*** RECORDS FOR THE TASK ***
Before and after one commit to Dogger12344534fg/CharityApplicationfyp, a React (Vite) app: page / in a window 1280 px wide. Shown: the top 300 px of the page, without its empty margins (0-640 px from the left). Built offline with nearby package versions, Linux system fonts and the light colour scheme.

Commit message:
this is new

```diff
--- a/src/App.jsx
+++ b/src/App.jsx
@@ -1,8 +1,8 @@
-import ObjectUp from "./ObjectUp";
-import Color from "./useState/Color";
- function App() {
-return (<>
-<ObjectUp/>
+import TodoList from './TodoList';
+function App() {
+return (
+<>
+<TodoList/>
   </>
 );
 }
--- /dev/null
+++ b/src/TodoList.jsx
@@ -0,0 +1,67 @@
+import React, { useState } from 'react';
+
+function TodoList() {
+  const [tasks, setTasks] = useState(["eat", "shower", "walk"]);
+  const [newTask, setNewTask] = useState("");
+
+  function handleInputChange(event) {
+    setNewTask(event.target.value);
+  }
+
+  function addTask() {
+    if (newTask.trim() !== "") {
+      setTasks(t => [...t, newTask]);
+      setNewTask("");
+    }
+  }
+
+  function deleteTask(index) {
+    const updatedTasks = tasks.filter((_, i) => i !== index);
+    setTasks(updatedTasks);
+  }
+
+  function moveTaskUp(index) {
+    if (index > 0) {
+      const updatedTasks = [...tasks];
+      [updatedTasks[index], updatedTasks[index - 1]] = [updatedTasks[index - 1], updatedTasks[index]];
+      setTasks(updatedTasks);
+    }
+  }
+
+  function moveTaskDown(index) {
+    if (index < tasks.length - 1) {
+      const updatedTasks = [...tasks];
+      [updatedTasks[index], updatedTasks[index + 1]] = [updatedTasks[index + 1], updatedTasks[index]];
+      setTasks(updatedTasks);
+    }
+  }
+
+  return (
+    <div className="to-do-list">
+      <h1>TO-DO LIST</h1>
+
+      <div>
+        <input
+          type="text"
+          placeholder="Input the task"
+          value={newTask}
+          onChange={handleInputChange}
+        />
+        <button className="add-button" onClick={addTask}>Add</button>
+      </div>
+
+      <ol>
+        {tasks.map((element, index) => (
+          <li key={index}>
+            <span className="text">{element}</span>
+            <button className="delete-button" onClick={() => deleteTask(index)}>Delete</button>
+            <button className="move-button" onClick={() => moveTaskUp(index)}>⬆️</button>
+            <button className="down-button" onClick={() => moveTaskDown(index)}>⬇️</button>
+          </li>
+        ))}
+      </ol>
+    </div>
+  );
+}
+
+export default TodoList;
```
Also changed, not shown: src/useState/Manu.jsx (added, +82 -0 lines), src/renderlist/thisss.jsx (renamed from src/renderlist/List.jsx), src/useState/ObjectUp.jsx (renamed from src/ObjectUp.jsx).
*** End of RECORDS FOR THE TASK ***
TASK STATEMENT
The data above should be output exactly, with each line intact.

RESULT OF THE TASK
Before and after one commit to Dogger12344534fg/CharityApplicationfyp, a React (Vite) app: page / in a window 1280 px wide. Shown: the top 300 px of the page, without its empty margins (0-640 px from the left). Built offline with nearby package versions, Linux system fonts and the light colour scheme.

Commit message:
this is new

```diff
--- a/src/App.jsx
+++ b/src/App.jsx
@@ -1,8 +1,8 @@
-import ObjectUp from "./ObjectUp";
-import Color from "./useState/Color";
- function App() {
-return (<>
-<ObjectUp/>
+import TodoList from './TodoList';
+function App() {
+return (
+<>
+<TodoList/>
   </>
 );
 }
--- /dev/null
+++ b/src/TodoList.jsx
@@ -0,0 +1,67 @@
+import React, { useState } from 'react';
+
+function TodoList() {
+  const [tasks, setTasks] = useState(["eat", "shower", "walk"]);
+  const [newTask, setNewTask] = useState("");
+
+  function handleInputChange(event) {
+    setNewTask(event.target.value);
+  }
+
+  function addTask() {
+    if (newTask.trim() !== "") {
+      setTasks(t => [...t, newTask]);
+      setNewTask("");
+    }
+  }
+
+  function deleteTask(index) {
+    const updatedTasks = tasks.filter((_, i) => i !== index);
+    setTasks(updatedTasks);
+  }
+
+  function moveTaskUp(index) {
+    if (index > 0) {
+      const updatedTasks = [...tasks];
+      [updatedTasks[index], updatedTasks[index - 1]] = [updatedTasks[index - 1], updatedTasks[index]];
+      setTasks(updatedTasks);
+    }
+  }
+
+  function moveTaskDown(index) {
+    if (index < tasks.length - 1) {
+      const updatedTasks = [...tasks];
+      [updatedTasks[index], updatedTasks[index + 1]] = [updatedTasks[index + 1], updatedTasks[index]];
+      setTasks(updatedTasks);
+    }
+  }
+
+  return (
+    <div className="to-do-list">
+      <h1>TO-DO LIST</h1>
+
+      <div>
+        <input
+          type="text"
+          placeholder="Input the task"
+          value={newTask}
+          onChange={handleInputChange}
+        />
+        <button className="add-button" onClick={addTask}>Add</button>
+      </div>
+
+      <ol>
+        {tasks.map((element, index) => (
+          <li key={index}>
+            <span className="text">{element}</span>
+            <button className="delete-button" onClick={() => deleteTask(index)}>Delete</button>
+            <button className="move-button" onClick={() => moveTaskUp(index)}>⬆️</button>
+            <button className="down-button" onClick={() => moveTaskDown(index)}>⬇️</button>
+          </li>
+        ))}
+      </ol>
+    </div>
+  );
+}
+
+export default TodoList;
```
Also changed, not shown: src/useState/Manu.jsx (added, +82 -0 lines), src/renderlist/thisss.jsx (renamed from src/renderlist/List.jsx), src/useState/ObjectUp.jsx (renamed from src/ObjectUp.jsx).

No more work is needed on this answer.